=== Activity ===
Read the listing below and copy out every line that holds "play".
______________________________
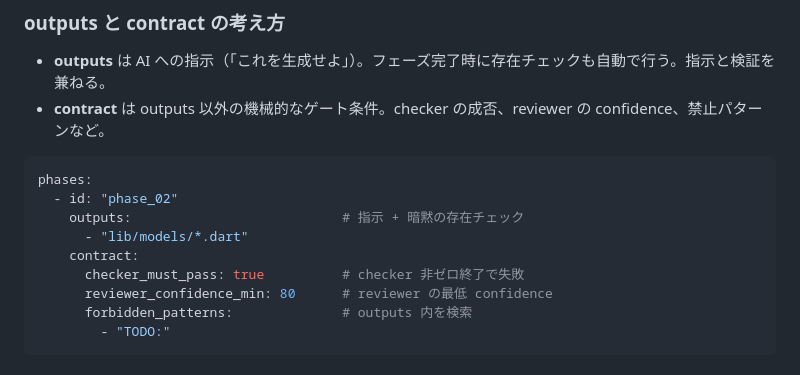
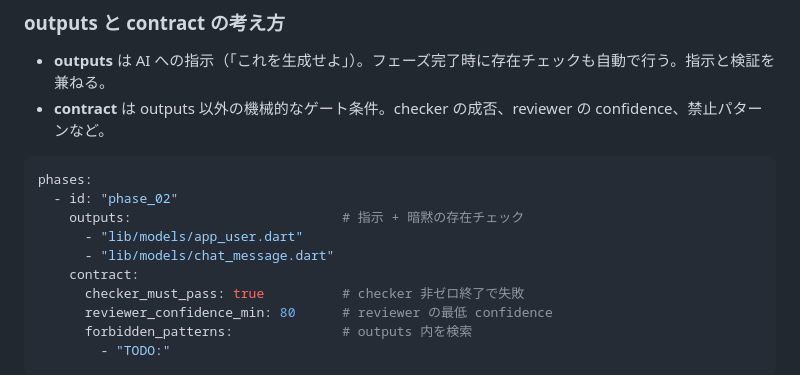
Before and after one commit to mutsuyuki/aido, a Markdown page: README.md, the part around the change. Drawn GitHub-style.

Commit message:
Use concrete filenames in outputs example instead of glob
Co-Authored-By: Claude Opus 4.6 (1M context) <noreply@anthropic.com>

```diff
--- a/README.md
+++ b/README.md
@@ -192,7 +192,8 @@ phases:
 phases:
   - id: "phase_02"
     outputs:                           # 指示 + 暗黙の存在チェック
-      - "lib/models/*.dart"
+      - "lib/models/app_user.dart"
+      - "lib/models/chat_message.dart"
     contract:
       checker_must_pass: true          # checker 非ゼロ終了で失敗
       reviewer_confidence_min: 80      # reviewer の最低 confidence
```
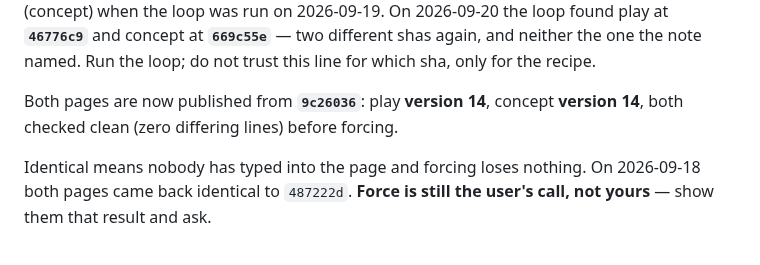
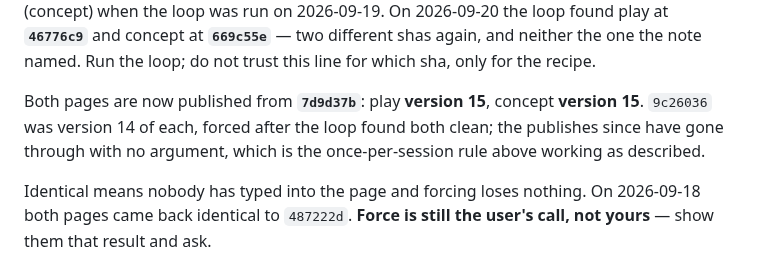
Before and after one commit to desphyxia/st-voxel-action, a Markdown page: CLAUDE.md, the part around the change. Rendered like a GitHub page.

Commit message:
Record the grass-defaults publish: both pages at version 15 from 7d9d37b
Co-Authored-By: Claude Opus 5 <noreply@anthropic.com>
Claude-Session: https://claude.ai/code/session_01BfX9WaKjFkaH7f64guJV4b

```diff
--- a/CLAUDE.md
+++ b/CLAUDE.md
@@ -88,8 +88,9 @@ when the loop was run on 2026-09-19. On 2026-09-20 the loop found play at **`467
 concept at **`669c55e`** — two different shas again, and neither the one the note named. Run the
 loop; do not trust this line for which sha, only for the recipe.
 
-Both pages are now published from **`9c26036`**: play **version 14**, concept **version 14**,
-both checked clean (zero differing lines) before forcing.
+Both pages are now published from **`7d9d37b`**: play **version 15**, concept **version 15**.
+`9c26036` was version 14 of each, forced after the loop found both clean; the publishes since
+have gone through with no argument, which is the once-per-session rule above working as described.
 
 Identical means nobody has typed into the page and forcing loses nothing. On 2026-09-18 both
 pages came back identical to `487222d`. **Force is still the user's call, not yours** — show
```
______________________________
=== Answer section ===
@@ -88,8 +88,9 @@ when the loop was run on 2026-09-19. On 2026-09-20 the loop found play at **`467
-Both pages are now published from **`9c26036`**: play **version 14**, concept **version 14**,
+Both pages are now published from **`7d9d37b`**: play **version 15**, concept **version 15**.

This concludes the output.